## Source material
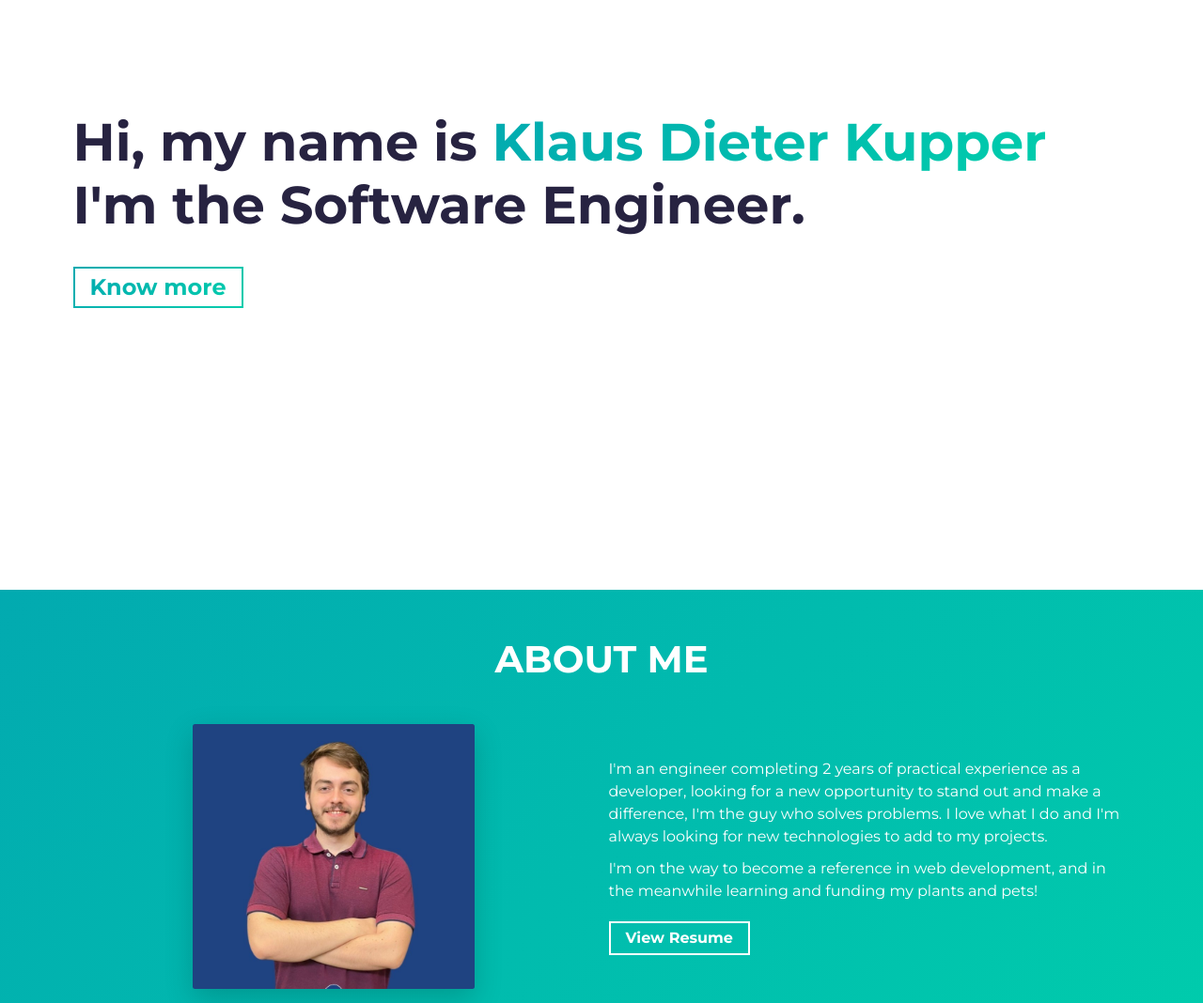
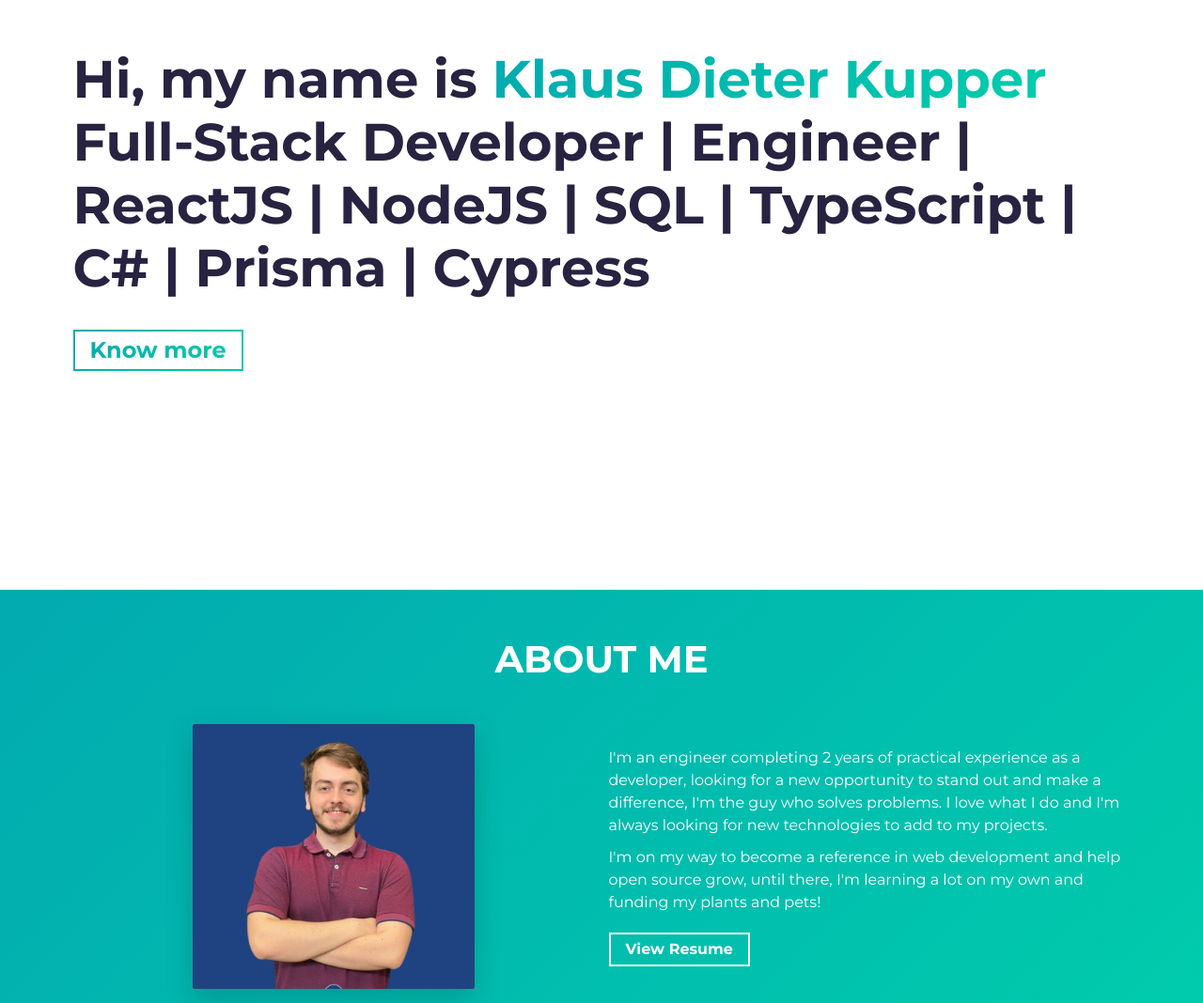
Before and after one commit to Klausdk1999/Portfolio, a website built with Parcel: page src/index.html in a window 1280 px wide. Shown: the part 172-1240 px from the top of the page at 94% size. Built offline with nearby package versions, Linux system fonts and the light colour scheme.

Commit message:
patch: better texts

```diff
--- a/src/index.html
+++ b/src/index.html
@@ -48,7 +48,7 @@
         <h1 class="hero-title load-hidden">
           Hi, my name is <span class="text-color-main">Klaus Dieter Kupper</span>
           <br />
-          I'm the Software Engineer.
+          Full-Stack Developer | Engineer | ReactJS | NodeJS | SQL | TypeScript | C# | Prisma | Cypress
         </h1>
         <p class="hero-cta load-hidden">
           <a rel="noreferrer" class="cta-btn cta-btn--hero" href="#about"
@@ -84,7 +84,7 @@
                 I'm the guy who solves problems. I love what I do and I'm always looking for new technologies to add to my projects.
               </p>
               <p class="about-wrapper__info-text">
-                I'm on the way to become a reference in web development, and in the meanwhile learning and funding my plants and pets!
+                I'm on my way to become a reference in web development and help open source grow, until there, I'm learning a lot on my own and funding my plants and pets!
               </p>
               <span class="d-flex mt-3">
                 <a
```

## What you should do
Each line of the material that contains "load" is to be counted, and only the total stated.

## Expected answer
2